The number one highlight of our stay had to be a tornado not touching down on the cabin we were renting. The spring day was hot and muggy when we got there and cool and crisp when we hiked the next day. In between a band of tornadoes and thunderstorms with serious hail swept west to east. We spent the night watching the local meteorologist pulling an all-nighter while we tried to match the Doppler to our Rand McNally map. The meteorologist was truly heroic as he alternated between highly detailed warnings (if you’re near the DQ by state route 7 and 176 take cover), comfort (Morrilton, it is OK to come out from your basement), and pure rambling (I took this job mostly because my daughter was going to college nearby). He started mid evening and was going strong in the early morning when we finally were able to get some sleep. That night he earned his paycheck and I even dare say he acted heroically. A few weeks after returning home I learned some other people were not as lucky as us. A tornado touched down on a portion of I40 near Petit Jean and killed several people on the highway. That spring dozens of people were also killed by tornados and our deepest sympathies go out to those who grieve them.

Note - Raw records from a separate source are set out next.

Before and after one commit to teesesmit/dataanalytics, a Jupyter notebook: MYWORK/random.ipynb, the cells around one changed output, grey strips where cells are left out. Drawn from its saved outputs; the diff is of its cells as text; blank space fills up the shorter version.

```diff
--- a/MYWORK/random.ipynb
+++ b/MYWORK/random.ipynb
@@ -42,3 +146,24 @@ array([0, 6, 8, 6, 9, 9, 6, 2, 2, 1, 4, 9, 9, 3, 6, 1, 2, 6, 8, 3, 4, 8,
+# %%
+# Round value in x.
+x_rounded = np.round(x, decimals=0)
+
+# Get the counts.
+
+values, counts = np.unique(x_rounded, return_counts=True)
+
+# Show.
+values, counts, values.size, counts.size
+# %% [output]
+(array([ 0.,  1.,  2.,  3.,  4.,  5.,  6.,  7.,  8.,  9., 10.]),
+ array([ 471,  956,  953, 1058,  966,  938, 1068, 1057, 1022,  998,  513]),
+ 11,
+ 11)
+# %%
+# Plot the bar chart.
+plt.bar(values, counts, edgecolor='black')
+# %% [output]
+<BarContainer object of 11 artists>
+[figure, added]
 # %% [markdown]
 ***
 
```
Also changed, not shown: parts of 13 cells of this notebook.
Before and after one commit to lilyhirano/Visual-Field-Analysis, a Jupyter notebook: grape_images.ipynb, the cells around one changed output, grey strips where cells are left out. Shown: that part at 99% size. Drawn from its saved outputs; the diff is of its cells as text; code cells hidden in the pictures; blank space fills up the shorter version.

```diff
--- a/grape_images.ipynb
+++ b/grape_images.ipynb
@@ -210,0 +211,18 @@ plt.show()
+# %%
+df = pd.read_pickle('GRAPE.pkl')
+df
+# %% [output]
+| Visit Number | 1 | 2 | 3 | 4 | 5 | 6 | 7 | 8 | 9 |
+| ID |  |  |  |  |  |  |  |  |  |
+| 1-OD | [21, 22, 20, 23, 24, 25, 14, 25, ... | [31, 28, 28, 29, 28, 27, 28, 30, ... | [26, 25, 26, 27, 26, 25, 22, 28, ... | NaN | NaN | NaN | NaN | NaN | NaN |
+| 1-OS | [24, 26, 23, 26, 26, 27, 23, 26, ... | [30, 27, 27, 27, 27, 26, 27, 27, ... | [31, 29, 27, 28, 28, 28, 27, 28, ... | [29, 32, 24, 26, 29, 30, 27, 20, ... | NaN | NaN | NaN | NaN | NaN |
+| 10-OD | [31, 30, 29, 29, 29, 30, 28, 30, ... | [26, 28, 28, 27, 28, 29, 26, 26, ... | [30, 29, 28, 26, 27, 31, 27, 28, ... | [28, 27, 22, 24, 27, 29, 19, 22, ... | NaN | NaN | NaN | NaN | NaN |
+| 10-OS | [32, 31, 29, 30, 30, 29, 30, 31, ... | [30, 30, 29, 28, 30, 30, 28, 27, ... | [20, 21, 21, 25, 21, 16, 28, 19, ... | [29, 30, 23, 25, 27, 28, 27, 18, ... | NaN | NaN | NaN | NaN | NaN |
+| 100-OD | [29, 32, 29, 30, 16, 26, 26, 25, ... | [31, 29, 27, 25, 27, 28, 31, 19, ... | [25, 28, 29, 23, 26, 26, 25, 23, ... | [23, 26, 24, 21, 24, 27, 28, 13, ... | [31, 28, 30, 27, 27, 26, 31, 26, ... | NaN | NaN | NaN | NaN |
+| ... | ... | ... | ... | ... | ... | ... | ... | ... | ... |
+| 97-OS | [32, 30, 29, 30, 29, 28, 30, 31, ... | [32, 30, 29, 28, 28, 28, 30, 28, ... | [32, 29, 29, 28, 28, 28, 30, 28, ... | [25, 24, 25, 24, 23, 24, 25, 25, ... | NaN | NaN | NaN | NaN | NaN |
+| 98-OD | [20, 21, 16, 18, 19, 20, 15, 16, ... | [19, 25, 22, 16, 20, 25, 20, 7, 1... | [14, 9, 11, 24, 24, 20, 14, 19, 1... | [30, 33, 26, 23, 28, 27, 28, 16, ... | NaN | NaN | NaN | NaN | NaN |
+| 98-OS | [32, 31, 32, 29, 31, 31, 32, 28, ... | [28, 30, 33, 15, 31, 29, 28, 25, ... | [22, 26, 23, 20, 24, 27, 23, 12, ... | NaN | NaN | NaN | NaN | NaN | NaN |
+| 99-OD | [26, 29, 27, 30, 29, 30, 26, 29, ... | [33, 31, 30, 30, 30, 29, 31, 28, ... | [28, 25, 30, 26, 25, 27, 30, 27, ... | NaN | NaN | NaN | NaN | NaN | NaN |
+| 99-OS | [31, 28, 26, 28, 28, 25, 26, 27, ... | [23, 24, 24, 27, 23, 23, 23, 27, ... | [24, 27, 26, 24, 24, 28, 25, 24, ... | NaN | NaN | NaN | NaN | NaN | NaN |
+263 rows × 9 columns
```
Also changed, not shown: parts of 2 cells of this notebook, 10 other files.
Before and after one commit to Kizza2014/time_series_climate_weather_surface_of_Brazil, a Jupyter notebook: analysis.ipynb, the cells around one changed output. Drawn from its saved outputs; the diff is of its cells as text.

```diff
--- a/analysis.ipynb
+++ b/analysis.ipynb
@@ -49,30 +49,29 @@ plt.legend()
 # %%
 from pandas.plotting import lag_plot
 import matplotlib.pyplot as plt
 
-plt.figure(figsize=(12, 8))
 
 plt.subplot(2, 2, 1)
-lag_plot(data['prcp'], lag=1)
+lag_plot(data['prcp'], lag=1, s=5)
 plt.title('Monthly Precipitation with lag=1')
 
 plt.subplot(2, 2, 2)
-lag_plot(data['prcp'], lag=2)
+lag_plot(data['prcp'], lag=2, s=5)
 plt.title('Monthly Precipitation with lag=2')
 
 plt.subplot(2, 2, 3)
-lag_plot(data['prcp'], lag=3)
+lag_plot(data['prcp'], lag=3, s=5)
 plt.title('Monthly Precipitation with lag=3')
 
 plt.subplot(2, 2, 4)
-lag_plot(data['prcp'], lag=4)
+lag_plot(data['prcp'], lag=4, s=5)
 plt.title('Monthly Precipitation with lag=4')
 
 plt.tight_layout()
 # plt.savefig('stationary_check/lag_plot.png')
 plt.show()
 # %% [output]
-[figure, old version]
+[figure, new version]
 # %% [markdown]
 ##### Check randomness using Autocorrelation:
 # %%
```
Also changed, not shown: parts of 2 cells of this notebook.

Other highlights of our stay included the beautiful hiking trail that leads to Cedar Falls. In season I am guessing the trail gets pretty crowded, but we were pretty much on our own. I have been fortunate to see many waterfalls and can say that no two look exactly alike. The position of rocks, the angle and height of the drop, the volume of water, and the topography make each waterfall unique. Cedar Falls, to me, drips evolution and time. The water cuts deep into the falls lip and you can see how much higher it once was as well as how much lower it will one day be. Fossils of great trees long since extinct are etched in the rocks and one can sense the ancient reptiles that feasted on those leaves.
Petit Jean also shows off some of its pre-recorded history in pictographs found in the Rock House Cave. The trail leading to the cave traverses over “turtle rocks” and we had fun hopping from shell to shell. There is also a homestead worth exploring that presents the somewhat campy legend of Petit Jean complete with her “grave.”